• **DIRECTIONS**: The whole listing should come back exactly as written, except for the pictures.

• **EXERCISE INPUTS**:

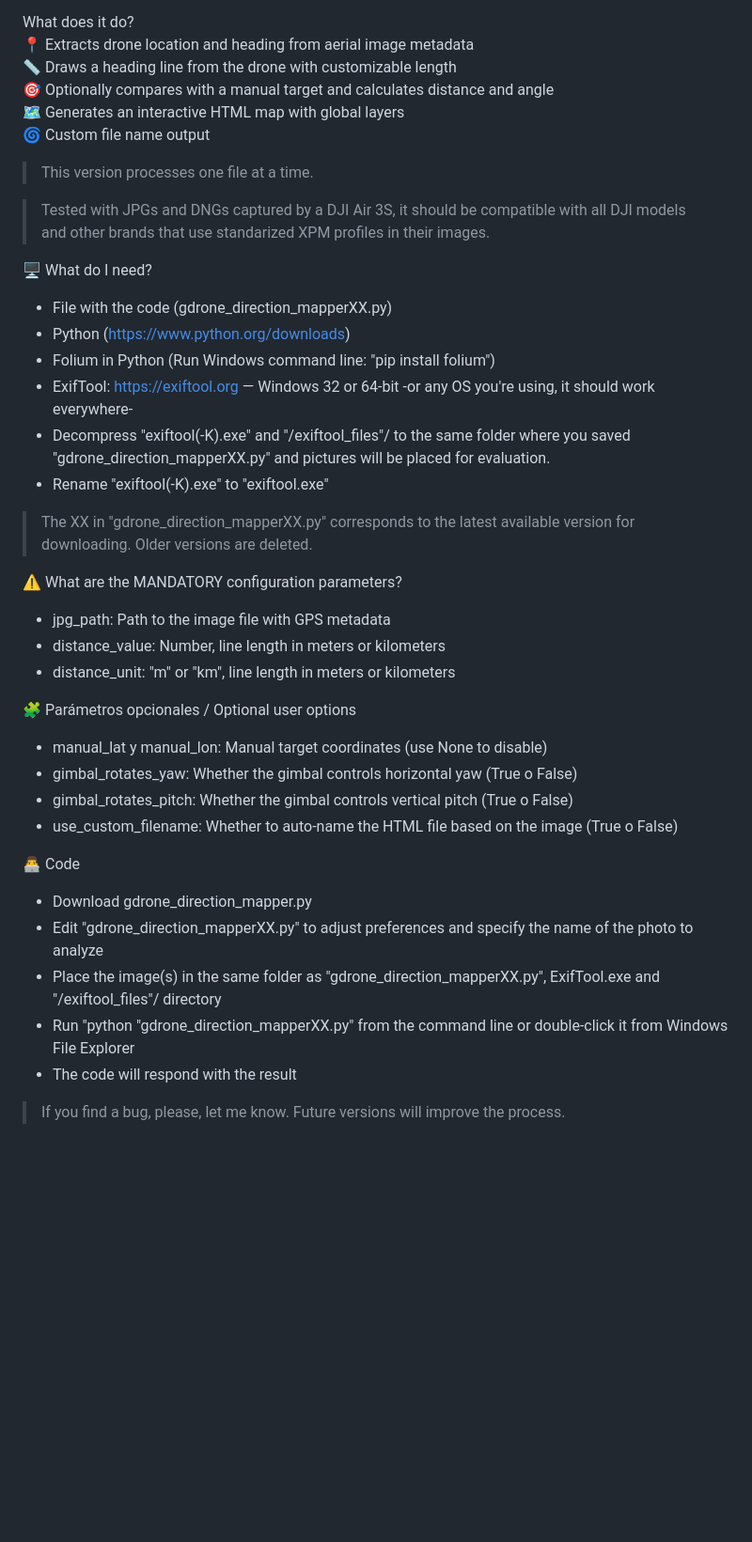
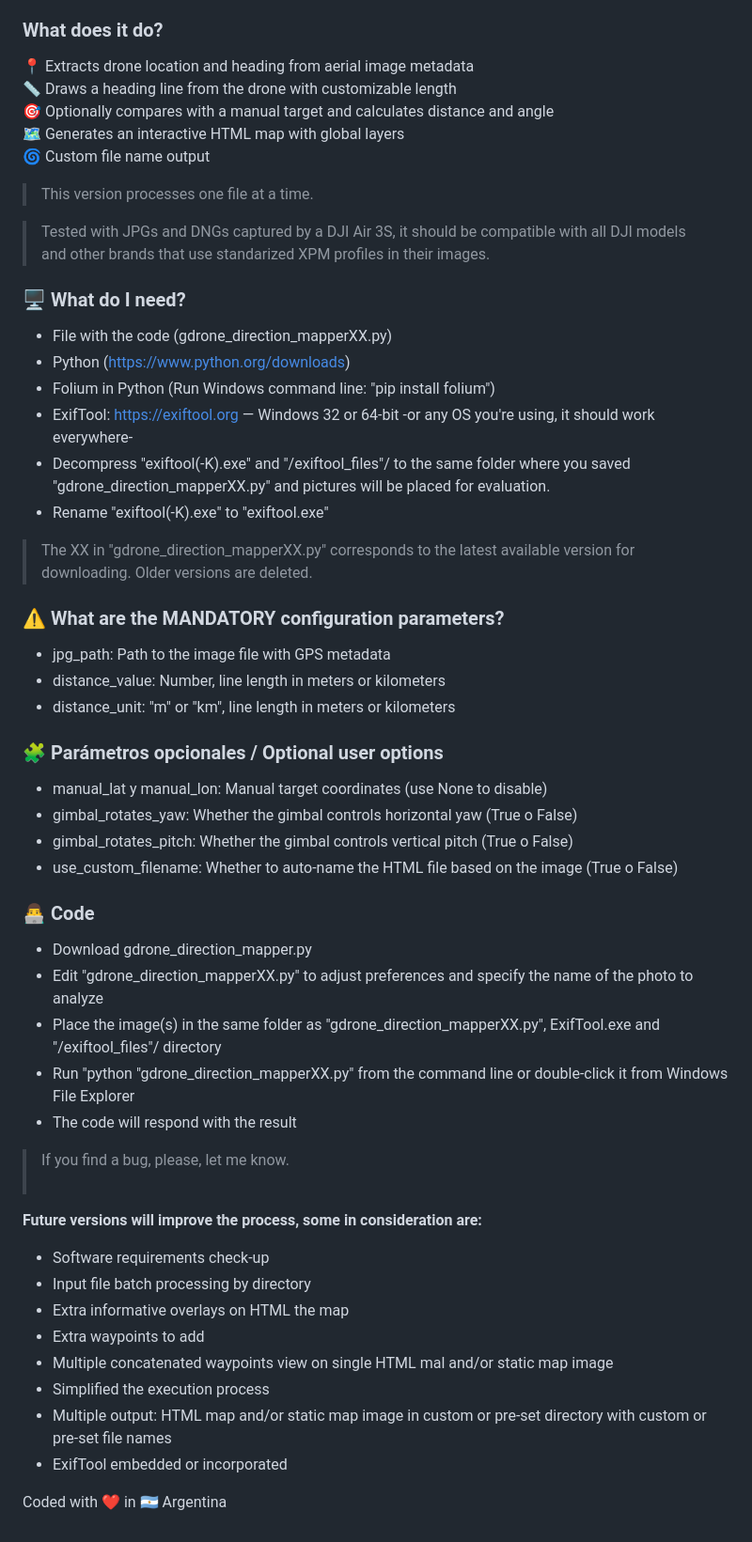
Before and after one commit to uday6725/gDroneMapper, a Markdown page: README.md, the part around one of its changes. Shown at 94% size. GitHub-like rendering; blank space fills up the shorter version.

```diff
--- a/README.md
+++ b/README.md
@@ -48,6 +60,6 @@ Version 0.3
 Version 0.3
 
-What does it do?<br>
+### What does it do?<br>
 📍 Extracts drone location and heading from aerial image metadata<br>
 📏 Draws a heading line from the drone with customizable length<br>
 🎯 Optionally compares with a manual target and calculates distance and angle<br>
@@ -58,7 +70,7 @@ What does it do?<br>
 
 > Tested with JPGs and DNGs captured by a DJI Air 3S, it should be compatible with all DJI models and other brands that use standarized XPM profiles in their images.
 
-🖥️ What do I need?
+### 🖥️ What do I need?
 - File with the code (gdrone_direction_mapperXX.py)
 - Python (https://www.python.org/downloads)
 - Folium in Python (Run Windows command line: "pip install folium")
@@ -68,23 +80,35 @@ What does it do?<br>
 
 > The XX in "gdrone_direction_mapperXX.py" corresponds to the latest available version for downloading.  Older versions are deleted.
 
-⚠️ What are the MANDATORY configuration parameters?
+### ⚠️ What are the MANDATORY configuration parameters?
 - jpg_path: Path to the image file with GPS metadata
 - distance_value: Number, line length in meters or kilometers
 - distance_unit: "m" or "km", line length in meters or kilometers
 
-🧩 Parámetros opcionales / Optional user options
+### 🧩 Parámetros opcionales / Optional user options
 - manual_lat y manual_lon: Manual target coordinates (use None to disable)
 - gimbal_rotates_yaw: Whether the gimbal controls horizontal yaw (True o False)
 - gimbal_rotates_pitch: Whether the gimbal controls vertical pitch (True o False)
 - use_custom_filename: Whether to auto-name the HTML file based on the image (True o False)
 
-👨‍💻 Code
+### 👨‍💻 Code
 - Download gdrone_direction_mapper.py
 - Edit "gdrone_direction_mapperXX.py" to adjust preferences and specify the name of the photo to analyze
 - Place the image(s) in the same folder as "gdrone_direction_mapperXX.py", ExifTool.exe and "/exiftool_files"/ directory
 - Run "python "gdrone_direction_mapperXX.py" from the command line or double-click it from Windows File Explorer
 - The code will respond with the result
 
-> If you find a bug, please, let me know.
-> Future versions will improve the process.
+> If you find a bug, please, let me know.<br><br>
+
+**Future versions will improve the process, some in consideration are:**
+
+- Software requirements check-up
+- Input file batch processing by directory
+- Extra informative overlays on HTML the map
+- Extra waypoints to add
+- Multiple concatenated waypoints view on single HTML mal and/or static map image
+- Simplified the execution process
+- Multiple output: HTML map and/or static map image in custom or pre-set directory with custom or pre-set file names
+- ExifTool embedded or incorporated
+
+Coded with ❤️ in 🇦🇷 Argentina
```
Also changed, not shown: other parts of README.md (+21 -9 lines).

• **REPLY TO THE EXERCISE**:
Before and after one commit to uday6725/gDroneMapper, a Markdown page: README.md, the part around one of its changes. Shown at 94% size. GitHub-like rendering; blank space fills up the shorter version.

```diff
--- a/README.md
+++ b/README.md
@@ -48,6 +60,6 @@ Version 0.3
 Version 0.3
 
-What does it do?<br>
+### What does it do?<br>
 📍 Extracts drone location and heading from aerial image metadata<br>
 📏 Draws a heading line from the drone with customizable length<br>
 🎯 Optionally compares with a manual target and calculates distance and angle<br>
@@ -58,7 +70,7 @@ What does it do?<br>
 
 > Tested with JPGs and DNGs captured by a DJI Air 3S, it should be compatible with all DJI models and other brands that use standarized XPM profiles in their images.
 
-🖥️ What do I need?
+### 🖥️ What do I need?
 - File with the code (gdrone_direction_mapperXX.py)
 - Python (https://www.python.org/downloads)
 - Folium in Python (Run Windows command line: "pip install folium")
@@ -68,23 +80,35 @@ What does it do?<br>
 
 > The XX in "gdrone_direction_mapperXX.py" corresponds to the latest available version for downloading.  Older versions are deleted.
 
-⚠️ What are the MANDATORY configuration parameters?
+### ⚠️ What are the MANDATORY configuration parameters?
 - jpg_path: Path to the image file with GPS metadata
 - distance_value: Number, line length in meters or kilometers
 - distance_unit: "m" or "km", line length in meters or kilometers
 
-🧩 Parámetros opcionales / Optional user options
+### 🧩 Parámetros opcionales / Optional user options
 - manual_lat y manual_lon: Manual target coordinates (use None to disable)
 - gimbal_rotates_yaw: Whether the gimbal controls horizontal yaw (True o False)
 - gimbal_rotates_pitch: Whether the gimbal controls vertical pitch (True o False)
 - use_custom_filename: Whether to auto-name the HTML file based on the image (True o False)
 
-👨‍💻 Code
+### 👨‍💻 Code
 - Download gdrone_direction_mapper.py
 - Edit "gdrone_direction_mapperXX.py" to adjust preferences and specify the name of the photo to analyze
 - Place the image(s) in the same folder as "gdrone_direction_mapperXX.py", ExifTool.exe and "/exiftool_files"/ directory
 - Run "python "gdrone_direction_mapperXX.py" from the command line or double-click it from Windows File Explorer
 - The code will respond with the result
 
-> If you find a bug, please, let me know.
-> Future versions will improve the process.
+> If you find a bug, please, let me know.<br><br>
+
+**Future versions will improve the process, some in consideration are:**
+
+- Software requirements check-up
+- Input file batch processing by directory
+- Extra informative overlays on HTML the map
+- Extra waypoints to add
+- Multiple concatenated waypoints view on single HTML mal and/or static map image
+- Simplified the execution process
+- Multiple output: HTML map and/or static map image in custom or pre-set directory with custom or pre-set file names
+- ExifTool embedded or incorporated
+
+Coded with ❤️ in 🇦🇷 Argentina
```
Also changed, not shown: other parts of README.md (+21 -9 lines).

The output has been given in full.